I really didn't get Robert Frost until I was older.
When I was in high school, I thought of him as the death poet, stopping by woods to think about that final nap, or as the rugged individualist, taking New England roads less traveled.
But as I grew up -- lived, moved, loved, worked, lost, made mistakes, grieved, hated, healed, and grew every year to love the shape and layering of words more dearly, I found that I also loved the roads Frost traveled.
I've been saving this one for the end of fall, for the real turn of weather that is winter upon us. Oh, I know ... winter may not arrive officially for a couple of weeks, but now that we are in the Advent season, and we saw our temperatures dive this week from deliciously mild to twenty degrees, I must reluctantly admit that my beloved autumn is gone. Of course, Frost is talking about a lot more here than reluctantly letting go of autumn rust and woodsy bonfires.

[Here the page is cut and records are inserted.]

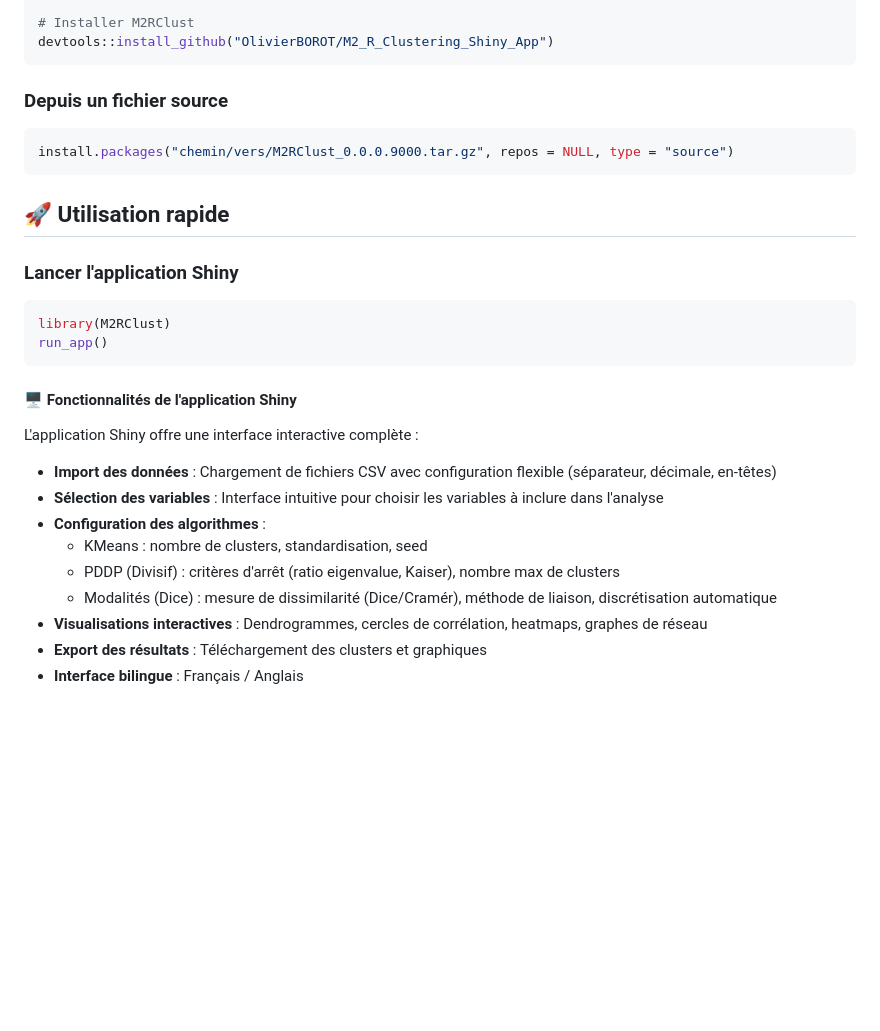
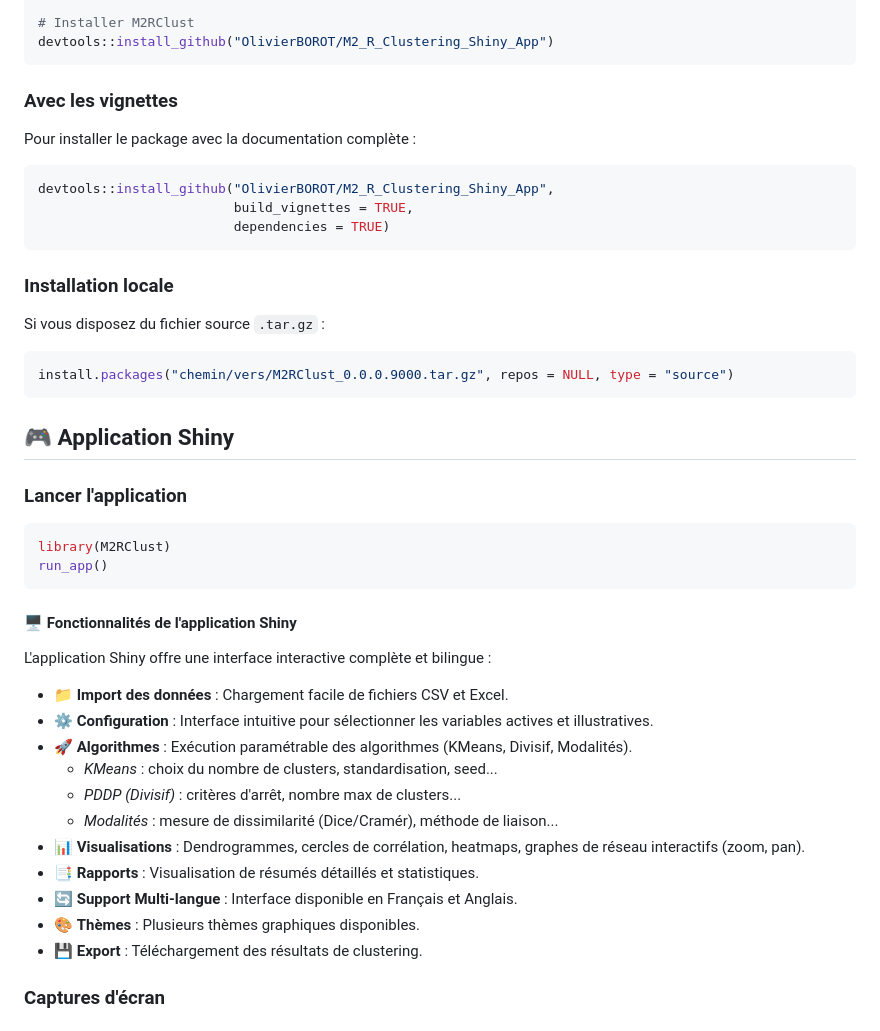
Before and after one commit to OlivierBOROT/M2_R_Clustering_Shiny_App, a Markdown page: README.md, the part around one of its changes. Rendered like a GitHub page; blank space fills up the shorter version.

````diff
--- a/README.md
+++ b/README.md
@@ -51,15 +76,27 @@ install.packages("devtools")
 devtools::install_github("OlivierBOROT/M2_R_Clustering_Shiny_App")
 ```
 
-### Depuis un fichier source
+### Avec les vignettes
+
+Pour installer le package avec la documentation complète :
+
+```r
+devtools::install_github("OlivierBOROT/M2_R_Clustering_Shiny_App",
+                         build_vignettes = TRUE,
+                         dependencies = TRUE)
+```
+
+### Installation locale
+
+Si vous disposez du fichier source `.tar.gz` :
 
 ```r
 install.packages("chemin/vers/M2RClust_0.0.0.9000.tar.gz", repos = NULL, type = "source")
 ```
 
-## 🚀 Utilisation rapide
+## 🎮 Application Shiny
 
-### Lancer l'application Shiny
+### Lancer l'application
 
 ```r
 library(M2RClust)
@@ -68,14 +105,19 @@ run_app()
 
 #### 🖥️ Fonctionnalités de l'application Shiny
 
-L'application Shiny offre une interface interactive complète :
+L'application Shiny offre une interface interactive complète et bilingue :
 
-- **Import des données** : Chargement de fichiers CSV avec configuration flexible (séparateur, décimale, en-têtes)
-- **Sélection des variables** : Interface intuitive pour choisir les variables à inclure dans l'analyse
-- **Configuration des algorithmes** :
-  - KMeans : nombre de clusters, standardisation, seed
-  - PDDP (Divisif) : critères d'arrêt (ratio eigenvalue, Kaiser), nombre max de clusters
-  - Modalités (Dice) : mesure de dissimilarité (Dice/Cramér), méthode de liaison, discrétisation automatique
-- **Visualisations interactives** : Dendrogrammes, cercles de corrélation, heatmaps, graphes de réseau
-- **Export des résultats** : Téléchargement des clusters et graphiques
-- **Interface bilingue** : Français / Anglais
+- 📁 **Import des données** : Chargement facile de fichiers CSV et Excel.
+- ⚙️ **Configuration** : Interface intuitive pour sélectionner les variables actives et illustratives.
+- 🚀 **Algorithmes** : Exécution paramétrable des algorithmes (KMeans, Divisif, Modalités).
+  - *KMeans* : choix du nombre de clusters, standardisation, seed...
+  - *PDDP (Divisif)* : critères d'arrêt, nombre max de clusters...
+  - *Modalités* : mesure de dissimilarité (Dice/Cramér), méthode de liaison...
+- 📊 **Visualisations** : Dendrogrammes, cercles de corrélation, heatmaps, graphes de réseau interactifs (zoom, pan).
+- 📑 **Rapports** : Visualisation de résumés détaillés et statistiques.
+- 🔄 **Support Multi-langue** : Interface disponible en Français et Anglais.
+- 🎨 **Thèmes** : Plusieurs thèmes graphiques disponibles.
+- 💾 **Export** : Téléchargement des résultats de clustering.
+
+### Captures d'écran
+
````
Also changed, not shown: other parts of README.md (+37 -0 lines), images/clustering.png (added), images/results.png (added), images/upload.png (added), 1 other file.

He leaves me in awe, at times, with the way he can take the simplest subject and turn it into a metaphysical wallop.
by Robert Frost
Out through the fields and the woods
And over the walls I have wended;
I have climbed the hills of view
And looked at the world, and descended; ...
... Ah, when to the heart of man
Was it ever less than a treason
To go with the drift of things,
To yield with a grace to reason,
And bow and accept the end
Of a love or a season?
(Go read the whole poem here.)
The Poetry Friday round up can be found at Wild Rose Reader.